    Here is a video of me doing an inertial opening with a Delica. Again, it is much harder to do a basic inertial opening with a Delica versus the thumb-flick opening (marble shoot opening) since you're not adding the force of the thumb-flick against the thumb hole to assist in the opening.

    http://s1215.photobucket.com/albums/...tialDelica.mp4

    This is a factory as/is Delica. Nothing was done to loosen the pivot screw and I've done inertial openings on numerous Delica's and dozens of other Spyderco knives.

    Again, it does require proper technique and practice but most Spyderco and Benchmade knives can be opened very fast using a thumb-flick and/or inertial opening.
    Okay, I just watched your video and I need to clarify a bit.

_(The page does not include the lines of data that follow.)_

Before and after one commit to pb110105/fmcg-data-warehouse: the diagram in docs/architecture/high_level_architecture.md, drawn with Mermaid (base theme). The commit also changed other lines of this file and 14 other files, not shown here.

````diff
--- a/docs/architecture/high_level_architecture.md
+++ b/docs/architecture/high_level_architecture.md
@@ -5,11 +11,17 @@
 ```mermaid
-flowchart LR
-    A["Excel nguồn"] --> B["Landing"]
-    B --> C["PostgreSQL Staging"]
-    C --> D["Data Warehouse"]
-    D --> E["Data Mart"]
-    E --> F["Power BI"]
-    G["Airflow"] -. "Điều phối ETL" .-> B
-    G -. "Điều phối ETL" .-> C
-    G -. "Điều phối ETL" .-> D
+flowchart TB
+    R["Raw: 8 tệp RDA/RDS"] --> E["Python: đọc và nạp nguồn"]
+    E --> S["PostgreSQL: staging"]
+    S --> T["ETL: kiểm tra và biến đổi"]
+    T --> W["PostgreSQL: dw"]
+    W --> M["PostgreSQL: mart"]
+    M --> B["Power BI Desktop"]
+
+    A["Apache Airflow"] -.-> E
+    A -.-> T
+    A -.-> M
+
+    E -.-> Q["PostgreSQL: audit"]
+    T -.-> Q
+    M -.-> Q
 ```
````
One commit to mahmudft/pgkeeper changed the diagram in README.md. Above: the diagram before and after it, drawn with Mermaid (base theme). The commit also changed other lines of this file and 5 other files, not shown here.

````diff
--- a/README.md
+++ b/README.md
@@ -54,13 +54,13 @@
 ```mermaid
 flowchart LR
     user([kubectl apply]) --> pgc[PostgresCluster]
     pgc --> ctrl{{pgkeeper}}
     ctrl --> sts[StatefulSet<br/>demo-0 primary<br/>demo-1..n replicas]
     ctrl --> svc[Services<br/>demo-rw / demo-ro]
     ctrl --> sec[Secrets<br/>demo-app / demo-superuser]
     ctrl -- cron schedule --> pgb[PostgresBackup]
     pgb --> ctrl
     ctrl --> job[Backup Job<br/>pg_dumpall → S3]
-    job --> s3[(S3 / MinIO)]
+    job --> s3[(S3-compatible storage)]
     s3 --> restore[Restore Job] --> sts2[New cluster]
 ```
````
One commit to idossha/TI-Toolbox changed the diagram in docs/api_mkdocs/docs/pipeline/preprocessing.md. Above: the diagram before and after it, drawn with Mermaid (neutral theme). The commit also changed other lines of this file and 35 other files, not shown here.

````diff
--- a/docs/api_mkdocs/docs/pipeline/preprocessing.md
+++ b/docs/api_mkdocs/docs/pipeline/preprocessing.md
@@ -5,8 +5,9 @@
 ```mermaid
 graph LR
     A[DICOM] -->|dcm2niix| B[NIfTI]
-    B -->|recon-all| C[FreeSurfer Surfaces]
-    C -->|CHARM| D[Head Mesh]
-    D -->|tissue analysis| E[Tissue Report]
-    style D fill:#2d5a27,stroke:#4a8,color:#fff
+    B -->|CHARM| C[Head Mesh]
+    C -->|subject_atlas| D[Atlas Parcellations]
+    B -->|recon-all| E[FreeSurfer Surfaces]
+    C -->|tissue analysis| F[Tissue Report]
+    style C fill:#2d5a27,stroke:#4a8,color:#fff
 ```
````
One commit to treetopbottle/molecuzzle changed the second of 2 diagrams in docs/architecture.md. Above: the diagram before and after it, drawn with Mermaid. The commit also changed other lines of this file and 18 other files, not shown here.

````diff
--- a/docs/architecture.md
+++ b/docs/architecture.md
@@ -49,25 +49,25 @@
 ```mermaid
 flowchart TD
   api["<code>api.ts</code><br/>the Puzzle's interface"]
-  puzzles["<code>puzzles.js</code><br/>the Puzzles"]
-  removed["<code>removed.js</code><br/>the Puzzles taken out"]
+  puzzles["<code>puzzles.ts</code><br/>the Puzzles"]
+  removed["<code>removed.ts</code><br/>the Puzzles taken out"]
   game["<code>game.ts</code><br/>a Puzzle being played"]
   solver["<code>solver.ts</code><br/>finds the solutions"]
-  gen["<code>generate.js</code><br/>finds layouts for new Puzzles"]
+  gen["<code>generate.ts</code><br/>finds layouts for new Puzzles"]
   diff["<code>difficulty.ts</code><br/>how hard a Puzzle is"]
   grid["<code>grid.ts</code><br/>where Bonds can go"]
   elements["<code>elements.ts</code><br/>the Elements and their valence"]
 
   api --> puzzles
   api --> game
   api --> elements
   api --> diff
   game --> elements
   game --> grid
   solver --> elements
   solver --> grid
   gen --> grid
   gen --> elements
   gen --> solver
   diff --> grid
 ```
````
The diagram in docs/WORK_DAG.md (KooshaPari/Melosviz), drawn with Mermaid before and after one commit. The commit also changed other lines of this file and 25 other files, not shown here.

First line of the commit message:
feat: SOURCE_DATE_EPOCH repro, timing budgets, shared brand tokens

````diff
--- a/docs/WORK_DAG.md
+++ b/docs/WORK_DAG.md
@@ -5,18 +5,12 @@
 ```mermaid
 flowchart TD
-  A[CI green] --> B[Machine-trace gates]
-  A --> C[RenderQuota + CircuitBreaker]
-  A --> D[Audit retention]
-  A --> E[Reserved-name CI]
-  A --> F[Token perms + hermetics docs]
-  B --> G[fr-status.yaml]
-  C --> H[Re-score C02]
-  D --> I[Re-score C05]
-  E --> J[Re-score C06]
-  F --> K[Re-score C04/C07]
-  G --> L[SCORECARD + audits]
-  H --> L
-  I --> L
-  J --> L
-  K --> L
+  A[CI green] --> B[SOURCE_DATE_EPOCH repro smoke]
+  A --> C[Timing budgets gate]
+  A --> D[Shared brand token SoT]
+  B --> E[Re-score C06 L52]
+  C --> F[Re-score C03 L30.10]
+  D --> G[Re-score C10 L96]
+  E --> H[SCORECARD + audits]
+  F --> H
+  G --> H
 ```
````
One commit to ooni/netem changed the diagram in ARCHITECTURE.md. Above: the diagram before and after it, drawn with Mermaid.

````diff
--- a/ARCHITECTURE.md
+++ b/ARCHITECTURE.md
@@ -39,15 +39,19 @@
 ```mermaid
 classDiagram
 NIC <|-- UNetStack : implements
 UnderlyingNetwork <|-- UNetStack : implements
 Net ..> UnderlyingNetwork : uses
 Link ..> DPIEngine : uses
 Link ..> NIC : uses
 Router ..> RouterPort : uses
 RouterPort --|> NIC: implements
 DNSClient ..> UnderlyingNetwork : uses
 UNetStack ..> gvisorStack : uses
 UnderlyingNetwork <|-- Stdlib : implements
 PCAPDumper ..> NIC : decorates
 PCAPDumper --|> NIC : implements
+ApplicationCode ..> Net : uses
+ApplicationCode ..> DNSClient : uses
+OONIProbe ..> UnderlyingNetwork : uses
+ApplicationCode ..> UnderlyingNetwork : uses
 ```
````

    1) I don't like inertia opening for the following reasons:

    A) Space is limited in some situations. I once wrist-flicked a Smith & Wesson folder I had on me and slammed my hand into a concrete wall I happened to have been standing next to. On top of the pain, the knife was knocked from my hand. My BIL was showing me a new Cold Steel product he'd recently acquired and he managed to put the tip of said new product through some drywall

    B) Stealth is preferred in many situations where speed is of concern and no one can ever say that inertia openings are "stealthy". When I am walking in neighborhoods that are questionable, I move my EDC to my right-rear pocket (where my wallet is). In the event that I was being mugged, I may want to hand over my wallet, or I may decide that I need to defend myself in which case I would want to be able to pull out my knife, deploy it while still behind my back as quietly as possible, and then attack my assailant. I challenge anyone to inertia-open a knife behind their back while still making it look like they're simply pulling out a wallet.

    C) Inertia-openings while fun, are rather Commando-ish. Previously in my technology career, I did a lot of opening of new computer equipment. I mean A LOT (2800 servers, over 1100 desktops, and enough keyboards and mice to make your head spin). This was on a very large trading floor in downtown NYC a few blocks from the New York Stock Exchange. Write-flicking a tactical folder was a good way to land myself on the unemployment line ... and that would have been the easy let-off since NYC laws are quite vague on carrying a knife and I've heard wildly varying "opinions" from local PD including an NYPD sergeant I happen to have in the family. Instead, I used the thumb-flick ... a movement that grabbed no one's peripheral vision and kept me and my small knife under the radar. The previously mentioned BIL - he uses the wrist-flick and no other methods. Many in the family consider it to be nothing more than him showing off when he wrist-flicks - the entire action is looked upon negatively by those who are not into knives.

    2) My initial comment about thumb studs being great refers to their speed of deployment over the thumb-hole - I am not considering the inertia method because of the reasons outlined above, I just do not like it. When comparing the thumb-hole to the thumb-stud ... I find a massive speed difference between the two and I also find that the thumb-stud allows my hand to stay in a consistent position which allows me to keep better control of the knife.
    Billy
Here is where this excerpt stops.